Additional Information:



- The most widely planted grape in Italy is Sangiovese, a high-acid grape with moderate to high tannins, apparent earthiness and subtle fruit. It is thought to have originated in Tuscany and its name, which translates to "blood of Jove," leads historians to believe it may date all the way back to the Etruscan period, though historical mentions only go as far back as the early 1700s. Though planted all over modern Italy, the most significant wines made from Sangiovese still come from Tuscany: Chianti and Brunello di Montalcino. Sangiovese must make up 75% of a blend from the Chianti DOCG t be labeled as such, traditionally allowing for Canaiolo, Trebbiano and Malvasia for the remainder, though more recently small proportions of Cabernet Sauvignon or Merlot have been allowed. In Brunello di Montalcino the wine must be made entirely of Sangiovese. Prugnolo is Montepulciano's name for Sangiovese, and it is used there for the Vino Nobile di Montepulciano wines. In the DOC of Carmignano Sangiovese can be blended with 20% Cabernet Sauvignon. There are also Super Tuscans, IGT wines that blend Sangiovese with large proportions of Cabernet or Merlot. Elsewhere in Italy it is a workhorse grape, though it does find some success (though not the longevity) in the Montefalco and Torgiano wines of Umbria as well as the foundation of Rosso Piceno and a significant element of Rosso Conero from the Marches. Like Nebbiolo, Sangiovese has struggled to find footing outside of Italy, though in recent years California wineries have been having better fortune with grape plantings in the Sierra Foothills/El Dorado County, as well as Sonoma County and the Central Coast.

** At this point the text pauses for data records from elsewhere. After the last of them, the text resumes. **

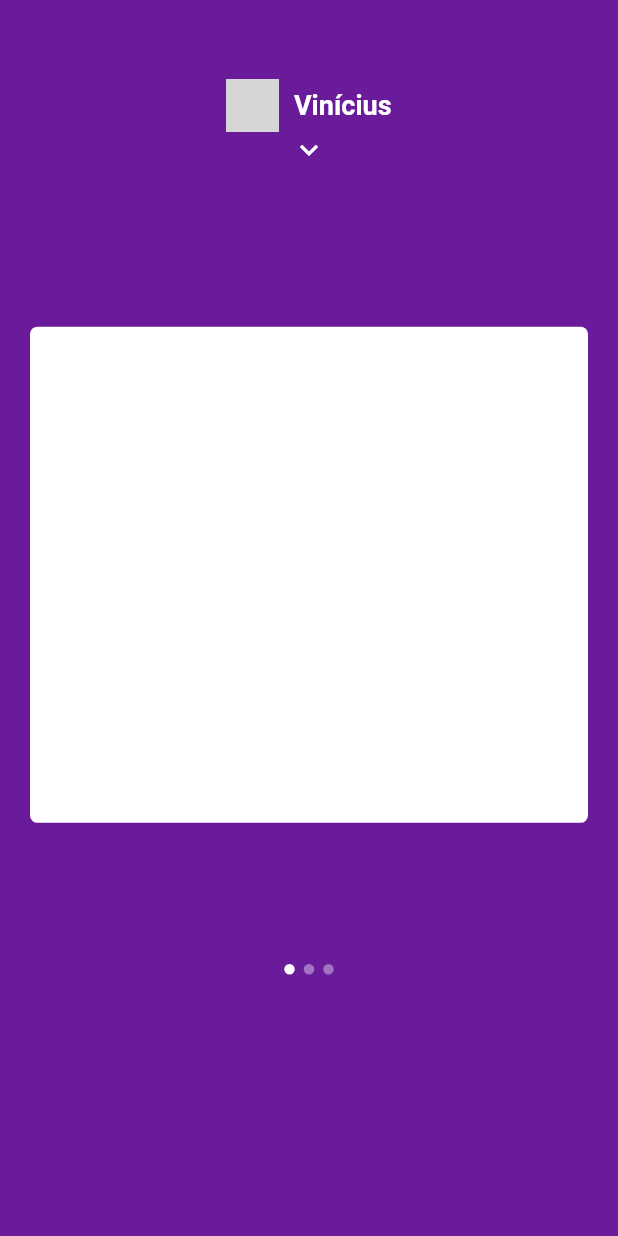
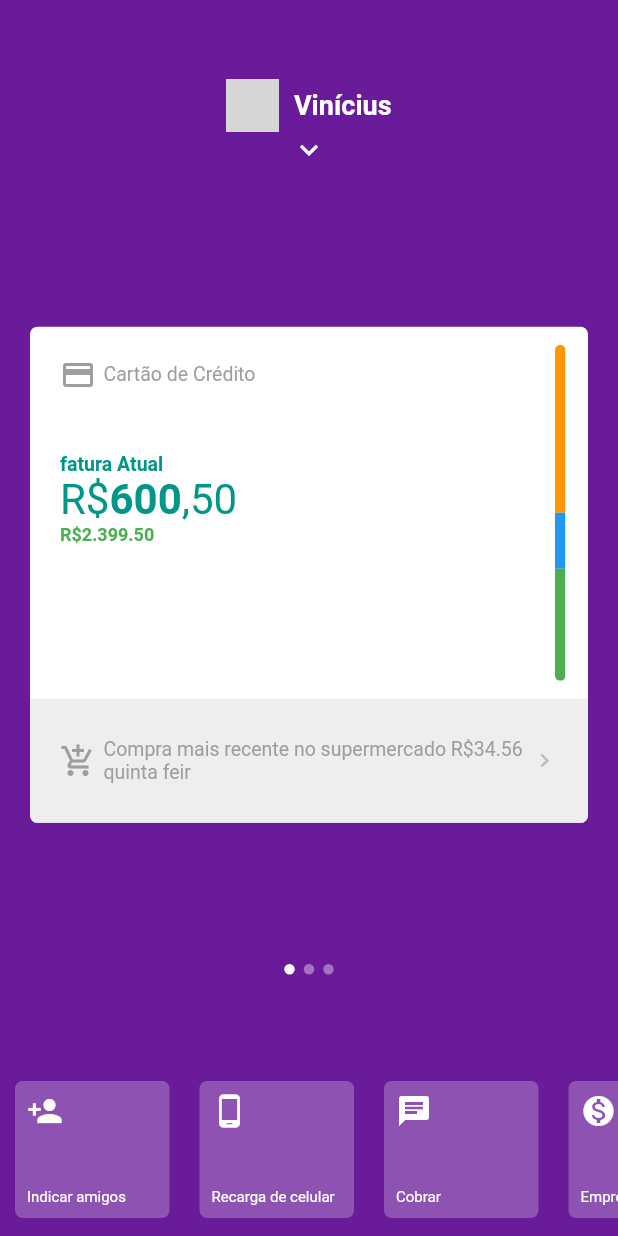
Before and after one commit to Vini03-Alcantra/nubankappflutter, a Flutter app: the screen it shows after launch, on a phone screen of 412 x 824 dp. Run offline on Flutter 3.47's test engine with Material 2 defaults, Android fonts, the phone set to English and light mode, and no system bars; network calls fail; grey boxes are pictures that could not be loaded.

Commit message:
primeiro card do pageview criado

```diff
--- a/lib/pages/home.dart
+++ b/lib/pages/home.dart
@@ -1,5 +1,7 @@
 import 'package:flutter/material.dart';
+import 'package:nubankappflutter/widgets/bottom_menu.dart';
 import 'package:nubankappflutter/widgets/card_app.dart';
+import 'package:nubankappflutter/widgets/item_menu_bottom.dart';
 import 'package:nubankappflutter/widgets/my_app_bar.dart';
 import 'package:nubankappflutter/widgets/my_dots_app.dart';
 import 'package:nubankappflutter/widgets/page_view_app.dart';
@@ -45,6 +47,7 @@ class _HomePageState extends State<HomePage> {
             top: _screenHeight * .20,
             showMenu: _showMenu,
           ),
+          BottomMenu(showMenu: _showMenu,),
           PageViewApp(
             showMenu: _showMenu,
             top: _yPosition,
@@ -72,7 +75,7 @@ class _HomePageState extends State<HomePage> {
                   _yPosition = _yPosition > positionTopLimit + midlePosition - 50
                   ? positionBottonLimit
                   : _yPosition;
-                  print("Checou aqui");
+
                 }
 
                 if (_yPosition != positionTopLimit && details.delta.dy < 0) {
@@ -93,7 +96,8 @@ class _HomePageState extends State<HomePage> {
             showMenu: _showMenu,
             top: _screenHeight * 0.78,
             currentIndex: _currentIndex
-          )
+          ),
+
         ],
       ),
     );
--- /dev/null
+++ b/lib/widgets/bottom_menu.dart
@@ -0,0 +1,43 @@
+import 'package:flutter/material.dart';
+import 'package:nubankappflutter/widgets/item_menu_bottom.dart';
+
+class BottomMenu extends StatelessWidget {
+  final bool showMenu;
+
+  const BottomMenu({Key key, this.showMenu}) : super(key: key);
+  @override
+  Widget build(BuildContext context) {
+    return AnimatedPositioned(
+      duration: Duration(milliseconds: 200),
+      bottom: !showMenu ? 0 + MediaQuery.of(context).padding.bottom : 0,
+      left: 0,
+      right: 0,
+      height: MediaQuery.of(context).size.height * 0.14,
+      child: IgnorePointer(
+        ignoring: showMenu,
+        child: AnimatedOpacity(
+          duration: Duration(milliseconds: 200),
+          opacity: !showMenu ? 1 : 0,
+            child: Container(
+              child: ListView(
+                physics: BouncingScrollPhysics(),
+                scrollDirection: Axis.horizontal,
+                children: <Widget>[
+                  ItemMenuBottom(Icons.person_add, "Indicar amigos"),
+                  ItemMenuBottom(Icons.phone_android, "Recarga de celular"),
+                  ItemMenuBottom(Icons.chat, "Cobrar"),
+                  ItemMenuBottom(Icons.monetization_on, "Empréstimos"),
+                  ItemMenuBottom(Icons.move_to_inbox, "Depositar"),
+                  ItemMenuBottom(Icons.mobile_screen_share, "Transferir"),
+                  ItemMenuBottom(Icons.format_align_center, "Ajustar Limite"),
+                  ItemMenuBottom(Icons.chrome_reader_mode, "Pagar"),
+                  ItemMenuBottom(Icons.lock_open, "Bloquear Cartão"),
+                ],
+              ),
+            )
+
+        ),
+      ),
+    );
+  }
+}
--- a/lib/widgets/card_app.dart
+++ b/lib/widgets/card_app.dart
@@ -1,16 +1,15 @@
 import 'package:flutter/material.dart';
 
-class CardApp extends StatefulWidget {
-  @override
-  _CardAppState createState() => _CardAppState();
-}
+class CardApp extends StatelessWidget {
+  final Widget child;
 
-class _CardAppState extends State<CardApp> {
+  const CardApp({Key key, this.child}) : super(key: key);
   @override
   Widget build(BuildContext context) {
     return Padding(
       padding: const EdgeInsets.all(20),
       child: Container(
+        child: child,
         decoration: BoxDecoration(
           color: Colors.white,
           borderRadius: BorderRadius.circular(5)
--- /dev/null
+++ b/lib/widgets/first_card.dart
@@ -0,0 +1,168 @@
+import 'package:flutter/material.dart';
+
+class FirstCard extends StatelessWidget {
+  @override
+  Widget build(BuildContext context) {
+    return ClipRRect(
+      borderRadius: BorderRadius.circular(5),
+      child: Column(
+        crossAxisAlignment: CrossAxisAlignment.start,
+        children: <Widget>[
+          Expanded(
+            flex: 3,
+            child: Container(
+              child: Row(
+                children: <Widget>[
+                  Expanded(
+                    child: Column(
+                      children: <Widget>[
+                        Expanded(
+                          flex: 3,
+                          child: Container(
+                            child: Row(
+                              children: <Widget>[
+                                Expanded(
+                                  child: Column(
+                                    children: <Widget>[
+                                      Padding(
+                                        padding: const EdgeInsets.all(20),
+                                        child: Row(
+                                          children: <Widget>[
+                                            Icon(
+                                              Icons.credit_card,
+                                              color: Colors.grey
+                                            ),
+                                            SizedBox(width: 5),
+                                            Text(
+                                              "Cartão de Crédito",
+                                              style: TextStyle(
+                                                color: Colors.grey,
+                                                fontSize: 13
+                                              ),
+                                            ),
+                                          ],
+                                        ),
+                                      ),
+                                      Padding(
+                                        padding: const EdgeInsets.only(left: 20, top: 20, bottom: 20),
+                                        child: SizedBox(
+                                          width: double.infinity,
+                                          child: Column(
+                                            crossAxisAlignment: CrossAxisAlignment.start,
+                                            children: <Widget>[
+                                              Text("fatura Atual", textAlign: TextAlign.start,
+                                              style: TextStyle(color: Colors.teal, fontSize: 13, fontWeight: FontWeight.bold),
+                                              ),
+                                              Text.rich(
+                                                TextSpan(
+                                                  text: "R\$",
+                                                  children: [
+                                                    TextSpan(text: "600", style: TextStyle(fontWeight: FontWeight.bold)),
+                                                    TextSpan(text: ",50")
+                                                  ]),
+                                                  textAlign: TextAlign.start,
+                                                  style: TextStyle(
+                                                    color: Colors.teal,
+                                                    fontSize: 28,
+                                                  ),
+                                              ),
+                                              Text.rich(
+                                                TextSpan(
+                                                  text: "R\$2.399.50",
+                                                  style: TextStyle(
+                                                    color: Colors.green,
+                                                    fontWeight: FontWeight.bold
+                                                  )
+                                                ),
+                                                textAlign: TextAlign.start,
+                                                style: TextStyle(
+                                                  color: Colors.grey,
+                                                  fontSize: 12
+                                                ),
+                                              )
+                                            ],
+                                          ),
+                                        ),
+                                      )
+                                    ],
+                                  )
+                                )
+                              ],
+                            ),
+                          )
+                        )
+                      ],
+                    )
+                  ),
+                  Padding(
+                    padding: const EdgeInsets.only(top: 12, bottom: 12, left: 10, right: 15),
+                    child: ClipRRect(
+                      borderRadius: BorderRadius.circular(5),
+                      child: Container(
+                        child: Column(
+                          children: <Widget>[
+                            Expanded(
+                              flex: 3,
+                              child: Container(
+                                color: Colors.orange
+                              ),
+                            ),
+                            Expanded(
+                              flex: 1,
+                              child: Container(
+                                color: Colors.blue
+                              ),
+                            ),
+                            Expanded(
+                              flex: 2,
+                              child: Container(
+                                color: Colors.green
+                              ),
+                            )
+                          ],
+                        ),
+                        width: 7,
+                        decoration: BoxDecoration(
+                          borderRadius: BorderRadius.circular(5)
+                        ),
+                      ),
+                    ),
+                  )
+                ],
+              ),
+            ),
+          ),
+          Expanded(
+            flex: 1,
+            child: Container(
+              child: Padding(
+                padding: const EdgeInsets.all(20),
+                child: Row(
+                  mainAxisAlignment: MainAxisAlignment.spaceBetween,
+                  children: <Widget>[
+                    Icon(
+                      Icons.add_shopping_cart,
+                      color: Colors.grey
+                    ),
+                    SizedBox(width: 5),
+                    Flexible(
+                      child: Text("Compra mais recente no supermercado R\$34.56 quinta feir",
+                      style: TextStyle(color: Colors.grey, fontSize: 13),
+                      )
+                    ),
+                    Icon(
+                      Icons.chevron_right,
+                      color: Colors.grey[400],
+                      size: 18,
+                    )
+                  ],
+                ),
+              ),
+              color: Colors.grey[200],
+            ),
+          )
+        ],
+      ),
+    );
+  }
+}
--- /dev/null
+++ b/lib/widgets/item_menu_bottom.dart
@@ -0,0 +1,35 @@
+import 'package:flutter/material.dart';
+
+class ItemMenuBottom extends StatelessWidget {
+  final String text;
+  final IconData icon;
+
+  ItemMenuBottom(this.icon, this.text);
+  @override
+  Widget build(BuildContext context) {
+    return Padding(
+      padding: const EdgeInsets.symmetric(horizontal: 10, vertical: 12),
+      child: Container(
+        child: Padding(
+          padding: const EdgeInsets.all(8.0),
+          child: Column(
+            mainAxisAlignment: MainAxisAlignment.spaceBetween,
+            crossAxisAlignment: CrossAxisAlignment.start,
+            children: <Widget>[
+              Icon(icon),
+              Text(
+                text,
+                style: TextStyle(fontSize: 10),
+              )
+            ],
+          ),
+        ),
+        width: MediaQuery.of(context).size.width * 0.25,
+        decoration: BoxDecoration(
+          borderRadius: BorderRadius.circular(5),
+          color: Colors.white24
+        ),
+      ),
+    );
+  }
+}
--- a/lib/widgets/menu_app.dart
+++ b/lib/widgets/menu_app.dart
@@ -24,7 +24,7 @@ class MenuApp extends StatelessWidget {
               ),
               Text.rich(
                 TextSpan(
-                  text: "Banco",
+                  text: "Banco ",
                   children: [
                     TextSpan(
                       text: "250 - Nu Pagamentos S.A",
@@ -37,7 +37,7 @@ class MenuApp extends StatelessWidget {
               SizedBox(height: 5),
               Text.rich(
                 TextSpan(
-                  text: "Agência",
+                  text: "Agência ",
                   children: [
                     TextSpan(
                       text: "0001",
@@ -50,7 +50,7 @@ class MenuApp extends StatelessWidget {
               SizedBox(height: 5),
               Text.rich(
                 TextSpan(
-                  text: "Conta",
+                  text: "Conta ",
                   children: [
                     TextSpan(
                       text: "000000-0",
--- a/lib/widgets/page_view_app.dart
+++ b/lib/widgets/page_view_app.dart
@@ -1,5 +1,6 @@
 import 'package:flutter/material.dart';
 import 'package:nubankappflutter/widgets/card_app.dart';
+import 'package:nubankappflutter/widgets/first_card.dart';
 
 class PageViewApp extends StatelessWidget {
   final double top;
@@ -22,7 +23,7 @@ class PageViewApp extends StatelessWidget {
           onPageChanged: onChanged,
           physics: showMenu ? NeverScrollableScrollPhysics() : BouncingScrollPhysics(),
           children: <Widget>[
-            CardApp(),
+            CardApp(child: FirstCard()),
             CardApp(),
             CardApp()
           ],
```
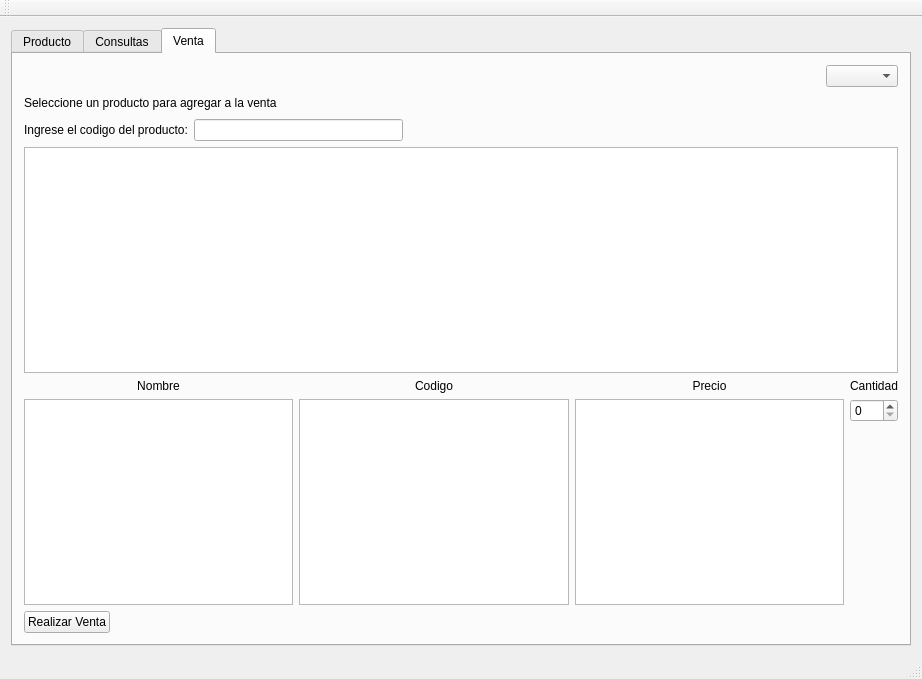
This is ventanaprincipal.ui in ferVargasB/sistema_inventario as Qt 5 draws it before an edit. The edited form follows.
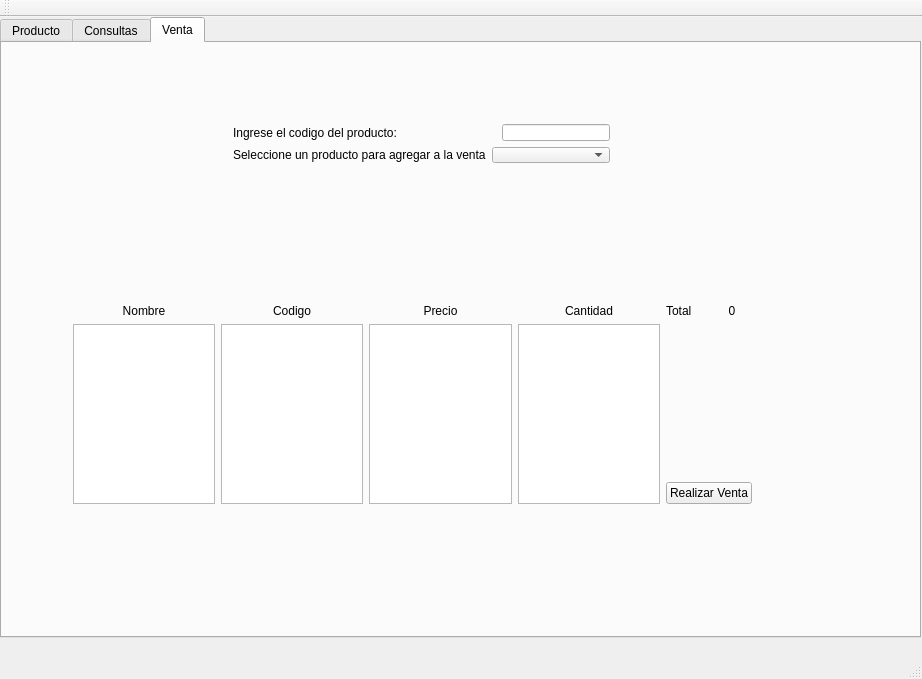
This is the edited form.

Commit message:
Se agregó la opcion de agregar producto y mejorar la ui
Se arregño las ui de ventas, y se agregó el proceso de marcar un producto a la venta

Diff of the .ui file:
```diff
--- a/ventanaprincipal.ui
+++ b/ventanaprincipal.ui
@@ -14,9 +14,15 @@
    <string>VentanaPrincipal</string>
   </property>
   <widget class="QWidget" name="centralWidget">
-   <layout class="QGridLayout" name="gridLayout_2">
-    <item row="0" column="0">
      <widget class="QTabWidget" name="tabWidgetVenta">
+    <property name="geometry">
+     <rect>
+      <x>0</x>
+      <y>0</y>
+      <width>921</width>
+      <height>621</height>
+     </rect>
+    </property>
       <property name="currentIndex">
        <number>2</number>
       </property>
@@ -277,13 +283,15 @@
        <attribute name="title">
         <string>Venta</string>
        </attribute>
-       <layout class="QGridLayout" name="gridLayout_5">
-        <item row="4" column="0" colspan="4">
-         <layout class="QGridLayout" name="gridLayout_4">
-          <item row="0" column="0">
-           <widget class="QTableView" name="tableViewProductosParaVender"/>
-          </item>
-          <item row="1" column="0">
+     <widget class="QWidget" name="">
+      <property name="geometry">
+       <rect>
+        <x>60</x>
+        <y>250</y>
+        <width>701</width>
+        <height>222</height>
+       </rect>
+      </property>
            <layout class="QHBoxLayout" name="horizontalLayout_4">
             <item>
              <layout class="QHBoxLayout" name="horizontalLayout">
@@ -338,8 +346,6 @@
                 </item>
                </layout>
               </item>
-             </layout>
-            </item>
             <item>
              <layout class="QVBoxLayout" name="verticalLayout_7">
               <item>
@@ -347,10 +353,40 @@
                 <property name="text">
                  <string>Cantidad</string>
                 </property>
+             <property name="alignment">
+              <set>Qt::AlignCenter</set>
+             </property>
                </widget>
               </item>
               <item>
-               <widget class="QSpinBox" name="spinBox"/>
+            <widget class="QListView" name="listViewCantidadDeProductos"/>
+           </item>
+          </layout>
+         </item>
+        </layout>
+       </item>
+       <item>
+        <layout class="QVBoxLayout" name="verticalLayout_9">
+         <item>
+          <layout class="QHBoxLayout" name="horizontalLayout_8">
+           <item>
+            <widget class="QLabel" name="labelMarcarTotal">
+             <property name="text">
+              <string>Total</string>
+             </property>
+            </widget>
+           </item>
+           <item>
+            <widget class="QLabel" name="labelTotal">
+             <property name="text">
+              <string>0</string>
+             </property>
+             <property name="alignment">
+              <set>Qt::AlignCenter</set>
+             </property>
+            </widget>
+           </item>
+          </layout>
               </item>
               <item>
                <spacer name="verticalSpacer">
@@ -365,12 +401,6 @@
                 </property>
                </spacer>
               </item>
-             </layout>
-            </item>
-           </layout>
-          </item>
-          <item row="2" column="0">
-           <layout class="QHBoxLayout" name="horizontalLayout_6">
             <item>
              <widget class="QPushButton" name="pushButton">
               <property name="text">
@@ -378,24 +408,21 @@
               </property>
              </widget>
             </item>
+        </layout>
+       </item>
+      </layout>
+     </widget>
+     <widget class="QWidget" name="">
+      <property name="geometry">
+       <rect>
+        <x>220</x>
+        <y>70</y>
+        <width>399</width>
+        <height>61</height>
+       </rect>
+      </property>
+      <layout class="QVBoxLayout" name="verticalLayout_8">
             <item>
-             <spacer name="horizontalSpacer_2">
-              <property name="orientation">
-               <enum>Qt::Horizontal</enum>
-              </property>
-              <property name="sizeHint" stdset="0">
-               <size>
-                <width>40</width>
-                <height>20</height>
-               </size>
-              </property>
-             </spacer>
-            </item>
-           </layout>
-          </item>
-         </layout>
-        </item>
-        <item row="3" column="0" colspan="3">
          <layout class="QHBoxLayout" name="horizontalLayout_5">
           <item>
            <widget class="QLabel" name="label_3">
@@ -404,9 +431,6 @@
             </property>
            </widget>
           </item>
-          <item>
-           <widget class="QLineEdit" name="lineEditCodigoBuscado"/>
-          </item>
           <item>
            <spacer name="horizontalSpacer_10">
             <property name="orientation">
@@ -421,61 +445,28 @@
            </spacer>
           </item>
           <item>
-           <spacer name="horizontalSpacer_9">
-            <property name="orientation">
-             <enum>Qt::Horizontal</enum>
-            </property>
-            <property name="sizeHint" stdset="0">
-             <size>
-              <width>40</width>
-              <height>20</height>
-             </size>
-            </property>
-           </spacer>
+          <widget class="QLineEdit" name="lineEditCodigoBuscado"/>
           </item>
          </layout>
         </item>
-        <item row="1" column="1">
-         <spacer name="horizontalSpacer_4">
-          <property name="orientation">
-           <enum>Qt::Horizontal</enum>
-          </property>
-          <property name="sizeHint" stdset="0">
-           <size>
-            <width>434</width>
-            <height>20</height>
-           </size>
-          </property>
-         </spacer>
-        </item>
-        <item row="1" column="2" colspan="2">
-         <spacer name="horizontalSpacer_3">
-          <property name="orientation">
-           <enum>Qt::Horizontal</enum>
-          </property>
-          <property name="sizeHint" stdset="0">
-           <size>
-            <width>105</width>
-            <height>20</height>
-           </size>
-          </property>
-         </spacer>
-        </item>
-        <item row="0" column="3">
-         <widget class="QComboBox" name="comboBoxListaProductos"/>
-        </item>
-        <item row="1" column="0">
+       <item>
+        <layout class="QHBoxLayout" name="horizontalLayout_6">
+         <item>
          <widget class="QLabel" name="labelSeleccioneProducto">
           <property name="text">
            <string>Seleccione un producto para agregar a la venta</string>
           </property>
          </widget>
         </item>
-       </layout>
-      </widget>
-     </widget>
-    </item>
-   </layout>
+         <item>
+          <widget class="QComboBox" name="comboBoxListaProductos"/>
+         </item>
+        </layout>
+       </item>
+      </layout>
+     </widget>
+    </widget>
+   </widget>
   </widget>
   <widget class="QMenuBar" name="menuBar">
    <property name="geometry">
```
Lines whose indentation alone changed are shown as unchanged. The commit also changes 16 other files.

- Once named Enotria for its abundant vineyards, Italy (thanks to the ancient Greeks and Romans) has had an enormous impact on the wine world. From the shores of Italy, the Romans brought grapes and their winemaking techniques to North Africa, Spain and Portugal, Germany, France, the Danube Valley, the Middle East and even England. Modern Italy, which didn't actually exist as a country until the 1870s, once produced mainly simple, everyday wine. It wasn't until the 1970s that Italy began the change toward quality. The 1980s showed incredible efforts and a lot of experimentation. The 1990s marked the real jump in consistent quality, including excellence in many Region that had been indistinct for ages. The entire Italian peninsula is seeing a winemaking revolution and is now one of the most exciting wine Region in the world. For our entire Italian wine selection, click here. Click for a list of bestselling items from all of Italy.


Specific Appellation:


- Chianti is the most famous wine name in Italy is not the name of a grape but actually a region. Chianti lies in the 35 miles of hills between Florence and Siena, a complex geological region as well as geographically. The extraordinary geography makes grape growing a very challenging feat with multiple exposures and soil types on the same estate. The region comprises 9 different communes not dissimilar to Bordeaux wherein each commune has a particular characteristic that shows in the wine. The wine is made predominantly Sangiovese, the grape must comprise at least 80% of the blend. Chianti Classico is the "classic" region, though many other nearby regions now use the name "Chianti" to make similar wines. The "Gallo Nero" or Black Rooster on many of the Chianti Classico bottles is a private consortium of producers who try and control the direction of production and quality amongst their members.
Alcohol Content (%): 14